> _What is being asked_:
Copy out the lines below that hold the word "changes".

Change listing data
+ + + + + + +

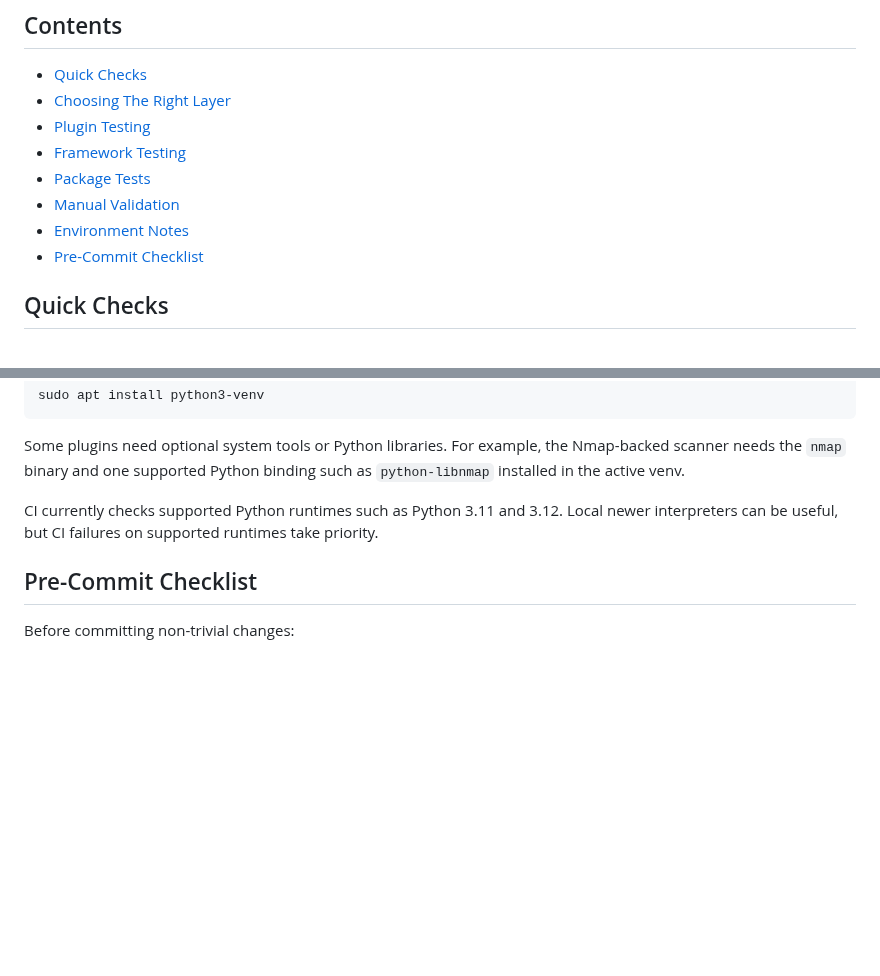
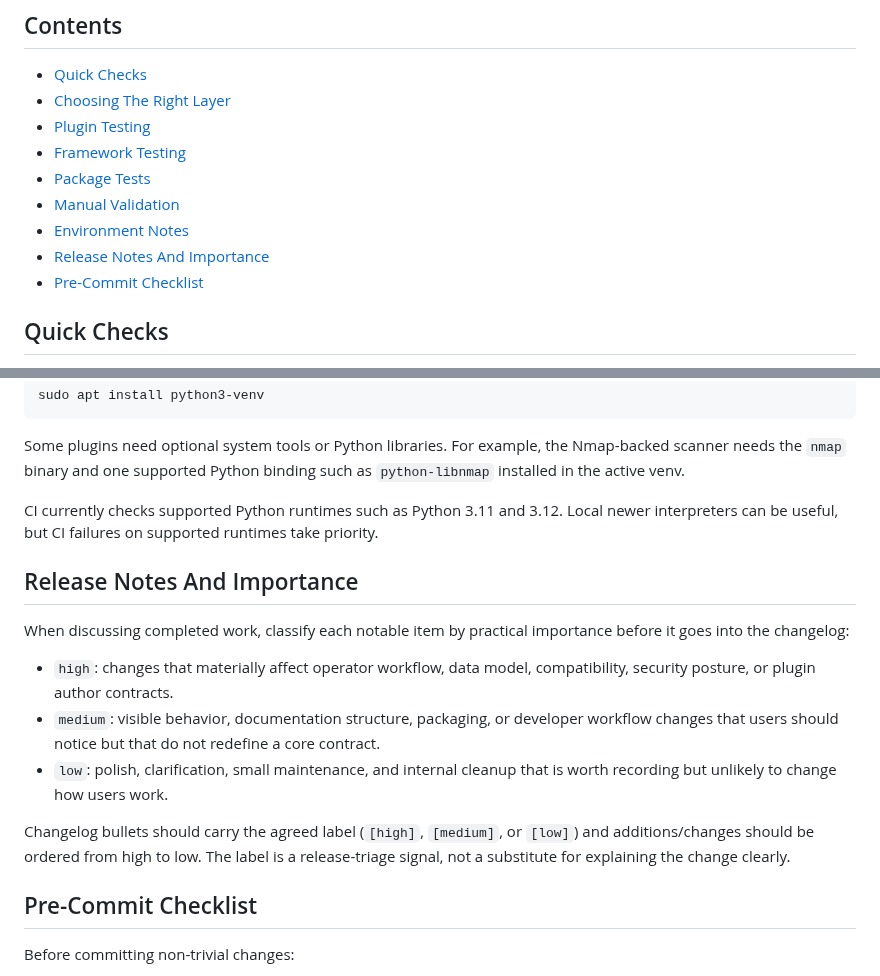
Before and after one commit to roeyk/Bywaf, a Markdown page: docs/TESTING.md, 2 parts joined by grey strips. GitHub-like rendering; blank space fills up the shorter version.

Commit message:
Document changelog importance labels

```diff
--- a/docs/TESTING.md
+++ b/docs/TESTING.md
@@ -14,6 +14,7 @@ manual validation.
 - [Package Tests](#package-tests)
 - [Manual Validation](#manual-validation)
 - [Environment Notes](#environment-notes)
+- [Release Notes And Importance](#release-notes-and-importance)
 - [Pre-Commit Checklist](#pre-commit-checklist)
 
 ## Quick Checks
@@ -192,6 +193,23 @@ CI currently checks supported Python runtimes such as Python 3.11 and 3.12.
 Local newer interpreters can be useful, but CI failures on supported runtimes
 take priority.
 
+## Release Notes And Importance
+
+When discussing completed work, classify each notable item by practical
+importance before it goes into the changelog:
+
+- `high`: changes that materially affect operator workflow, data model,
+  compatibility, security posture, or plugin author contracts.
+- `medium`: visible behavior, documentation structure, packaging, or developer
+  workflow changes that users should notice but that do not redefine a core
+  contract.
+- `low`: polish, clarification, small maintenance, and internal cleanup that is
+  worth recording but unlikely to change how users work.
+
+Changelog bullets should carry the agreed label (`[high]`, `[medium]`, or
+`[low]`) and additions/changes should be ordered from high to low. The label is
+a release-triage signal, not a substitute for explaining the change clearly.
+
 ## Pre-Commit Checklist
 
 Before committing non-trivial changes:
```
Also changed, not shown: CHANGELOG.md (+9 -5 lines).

+ + + + + + +

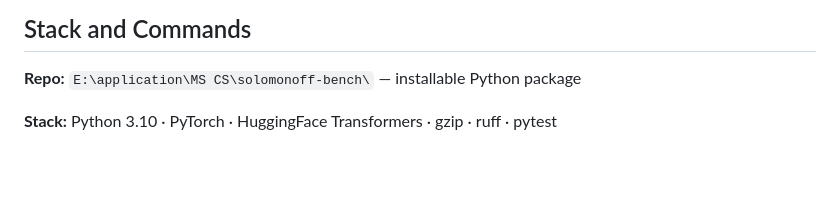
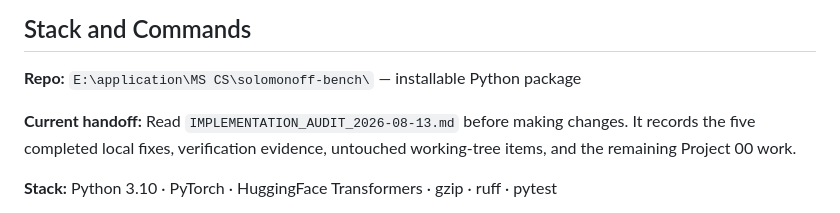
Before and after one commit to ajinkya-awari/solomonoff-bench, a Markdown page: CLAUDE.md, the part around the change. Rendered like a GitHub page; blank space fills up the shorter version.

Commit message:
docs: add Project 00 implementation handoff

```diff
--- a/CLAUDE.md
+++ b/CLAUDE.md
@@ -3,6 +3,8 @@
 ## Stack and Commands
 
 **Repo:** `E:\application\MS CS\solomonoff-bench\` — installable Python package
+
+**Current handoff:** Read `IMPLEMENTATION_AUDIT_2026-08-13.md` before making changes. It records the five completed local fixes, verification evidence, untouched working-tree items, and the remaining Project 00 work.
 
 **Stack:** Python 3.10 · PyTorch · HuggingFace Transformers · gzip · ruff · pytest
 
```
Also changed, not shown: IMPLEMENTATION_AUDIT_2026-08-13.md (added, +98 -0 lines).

+ + + + + + +

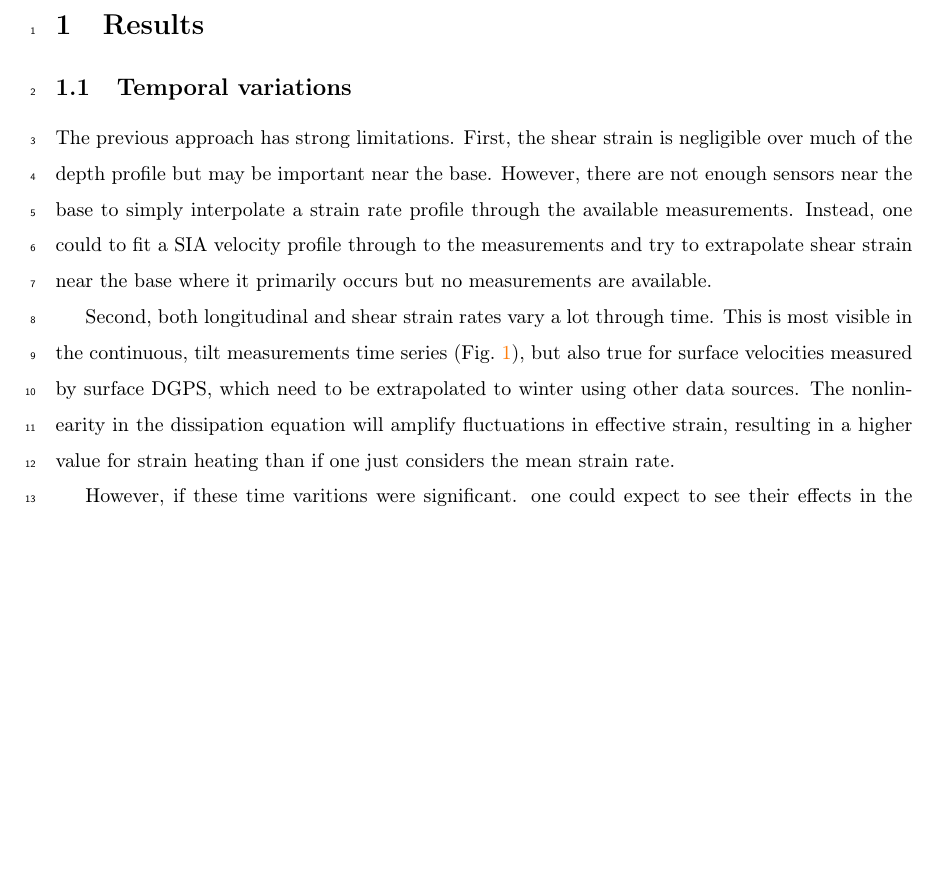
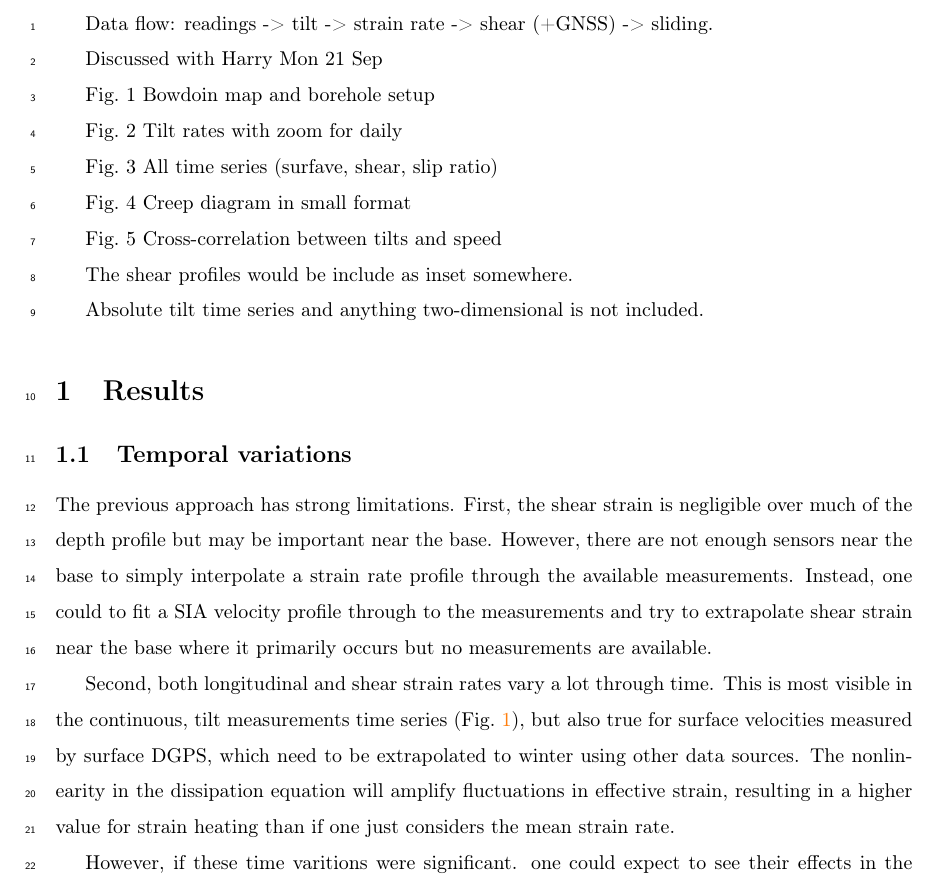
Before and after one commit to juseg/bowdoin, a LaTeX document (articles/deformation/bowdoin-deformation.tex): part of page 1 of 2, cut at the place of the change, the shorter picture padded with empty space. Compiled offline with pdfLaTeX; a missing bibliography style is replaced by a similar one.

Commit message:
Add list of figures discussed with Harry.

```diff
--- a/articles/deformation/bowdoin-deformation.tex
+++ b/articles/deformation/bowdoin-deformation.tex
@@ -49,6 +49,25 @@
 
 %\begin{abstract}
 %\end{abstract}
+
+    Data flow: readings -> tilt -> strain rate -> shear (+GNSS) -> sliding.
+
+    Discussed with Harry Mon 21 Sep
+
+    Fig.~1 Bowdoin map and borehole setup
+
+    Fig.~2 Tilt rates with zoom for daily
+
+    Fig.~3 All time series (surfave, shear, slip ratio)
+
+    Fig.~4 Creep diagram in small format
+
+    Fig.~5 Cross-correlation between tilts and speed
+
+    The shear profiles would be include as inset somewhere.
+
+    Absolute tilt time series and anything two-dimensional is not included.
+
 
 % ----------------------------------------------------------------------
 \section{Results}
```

+ + + + + + +

> _Output_:
+- `high`: changes that materially affect operator workflow, data model,
+  workflow changes that users should notice but that do not redefine a core
+`[low]`) and additions/changes should be ordered from high to low. The label is
 Before committing non-trivial changes:
+**Current handoff:** Read `IMPLEMENTATION_AUDIT_2026-08-13.md` before making changes. It records the five completed local fixes, verification evidence, untouched working-tree items, and the remaining Project 00 work.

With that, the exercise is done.